I like this model because, like my previous post, it bridges the gap between ancient and modern, eastern and western views. The original aim of acupuncture was to detect disorder in the spirit by the way the body was expressing this conflict and provide a solution by tapping into the mind to correct the disease at its source. Acupuncture as a form of hypnotism, utilisiing the body as the pathway to the subconscious and unconscious mind, is a way to explain its actions and develop new protocols from a perspective that does not require dogmatic belief, which was itself abhorrent to the early taoists such as Lao Tzu and Chuang Tzu, but instead encourages an open and flexible mind, prepared to abosrb the principles of ancient teachings and modern theories, working with both in a fluid fashion.
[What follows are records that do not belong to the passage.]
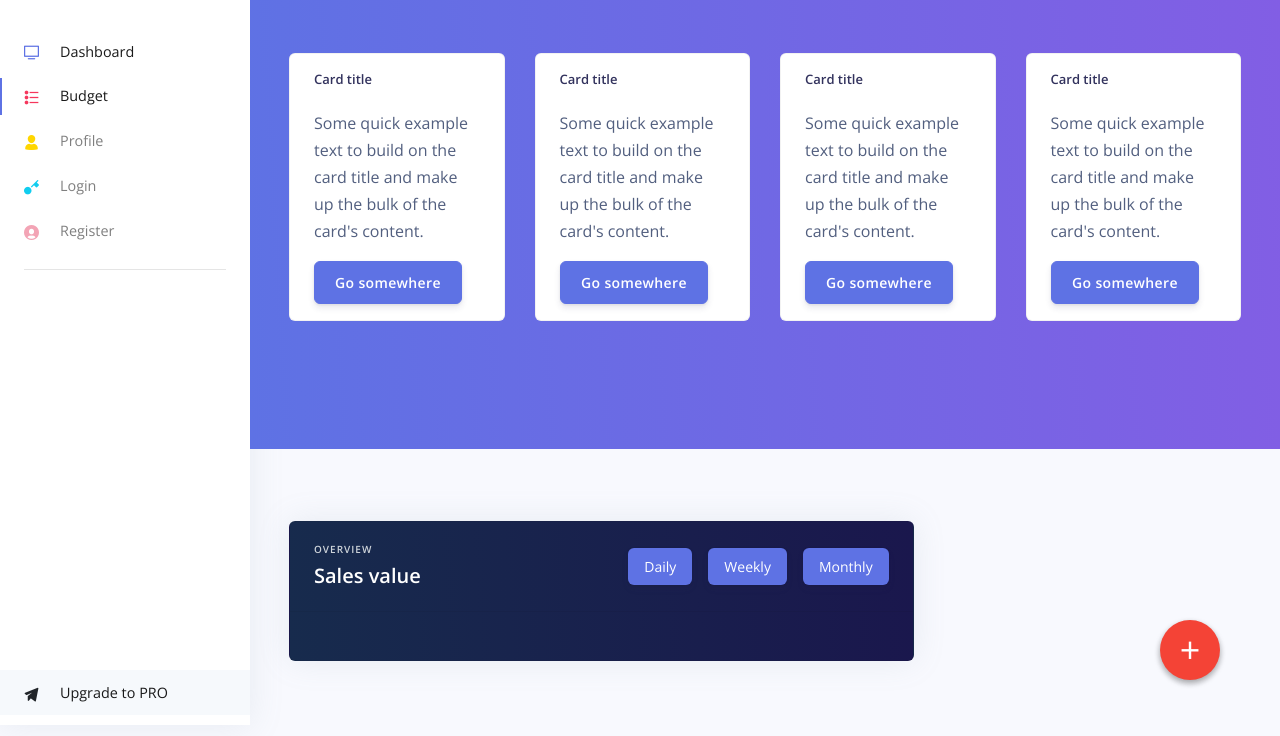
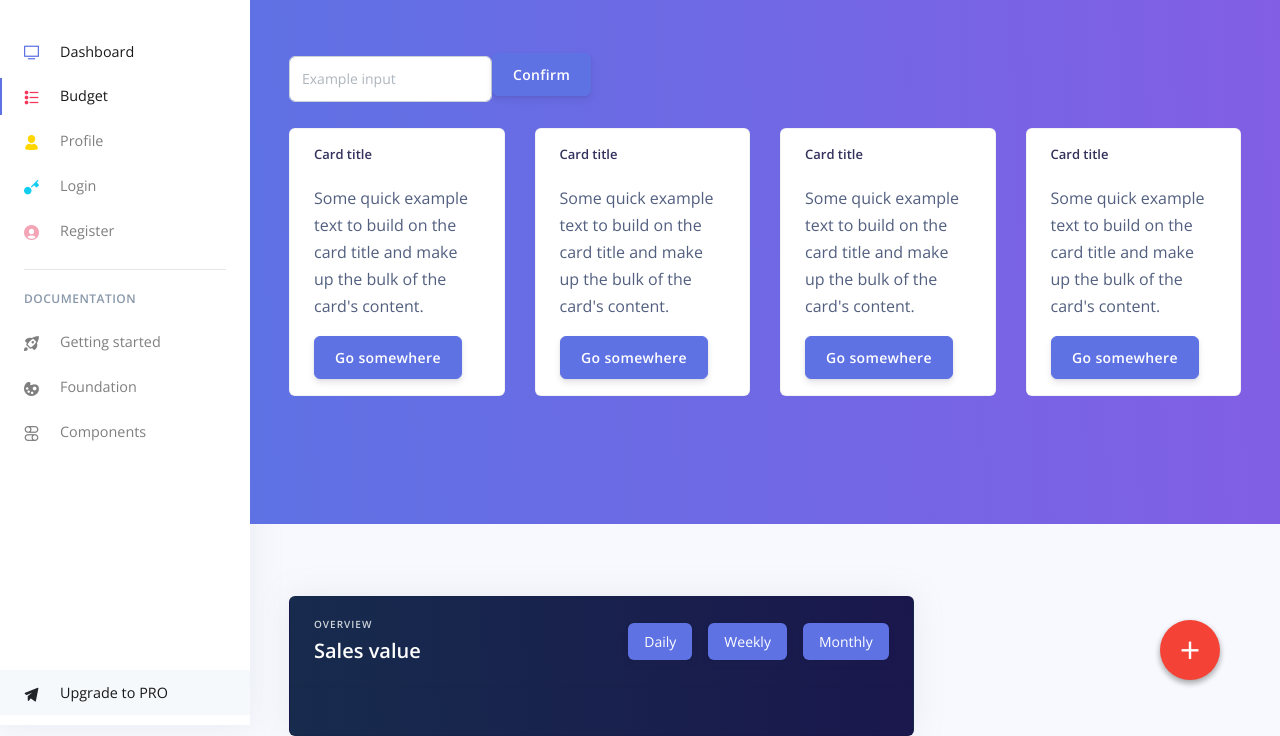
Before and after one commit to raduqq/Front-FoodTracker, a website: page examples/budget.html in a window 1280 px wide. Shown: the part 75-811 px from the top of the page. Drawn offline with nearby package versions, Linux system fonts and the light colour scheme.

Commit message:
Update budget.html

```diff
--- a/examples/budget.html
+++ b/examples/budget.html
@@ -154,7 +154,25 @@
         <!-- Divider -->
         <hr class="my-3">
         <!-- Heading -->
+        <h6 class="navbar-heading text-muted">Documentation</h6>
         <!-- Navigation -->
+        <ul class="navbar-nav mb-md-3">
+          <li class="nav-item">
+            <a class="nav-link" href="https://demos.creative-tim.com/argon-dashboard/docs/getting-started/overview.html">
+              <i class="ni ni-spaceship"></i> Getting started
+            </a>
+          </li>
+          <li class="nav-item">
+            <a class="nav-link" href="https://demos.creative-tim.com/argon-dashboard/docs/foundation/colors.html">
+              <i class="ni ni-palette"></i> Foundation
+            </a>
+          </li>
+          <li class="nav-item">
+            <a class="nav-link" href="https://demos.creative-tim.com/argon-dashboard/docs/components/alerts.html">
+              <i class="ni ni-ui-04"></i> Components
+            </a>
+          </li>
+        </ul>
         <ul class="navbar-nav">
           <li class="nav-item active active-pro">
             <a class="nav-link" href="../examples/upgrade.html">
@@ -230,10 +248,18 @@
 
 
 
+
     <div class="header bg-gradient-primary pb-8 pt-5 pt-md-8">
       <div class="container-fluid">
         <div class="header-body">
           <!-- Card stats -->
+          <form class="form-inline pb-4">
+            <div class="form-group">
+              <input type="text" class="form-control" id="formGroupExampleInput" placeholder="Example input">
+            </div>
+            <button type="submit" class="btn btn-primary mb-2" onclick="name()">Confirm</button>
+          </form>
+
           <div class="row">
             <div class="col-xl-3 col-lg-6">
               <div class="card card-stats mb-4 mb-xl-0">
@@ -262,7 +288,6 @@
                 </div>
               </div>
             </div>
-
             <div class="col-xl-3 col-lg-6">
               <div class="card card-stats mb-4 mb-xl-0">
                 <div class="card-body">
@@ -272,6 +297,24 @@
                 </div>
               </div>
             </div>
+
+            <!-- <div class="col-xl-3 col-lg-6">
+              <div class="card card-stats mb-4 mb-xl-0">
+                <form class="form-inline">
+                  <div class="form-group">
+                    <input type="text" class="form-control" id="formGroupExampleInput" placeholder="Example input">
+                  </div>
+                  <button type="submit" class="btn btn-primary mb-2" onclick="name()">Confirm</button>
+                </form>
+
+                <script>
+                  function myFunction() {
+                    var input = document.getElementById('userInput').value;
+                  }
+                  </script>
+
+              </div>
+            </div> -->
 
 
 
```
In other news I have begun my work at The Disability Foundation at the Royal National Orthpaedic Hospital on Friday afternoons. If anyone wishes to see me for a treatment there you can contact them on 020 8954 7373 or email firstname.lastname@example.org.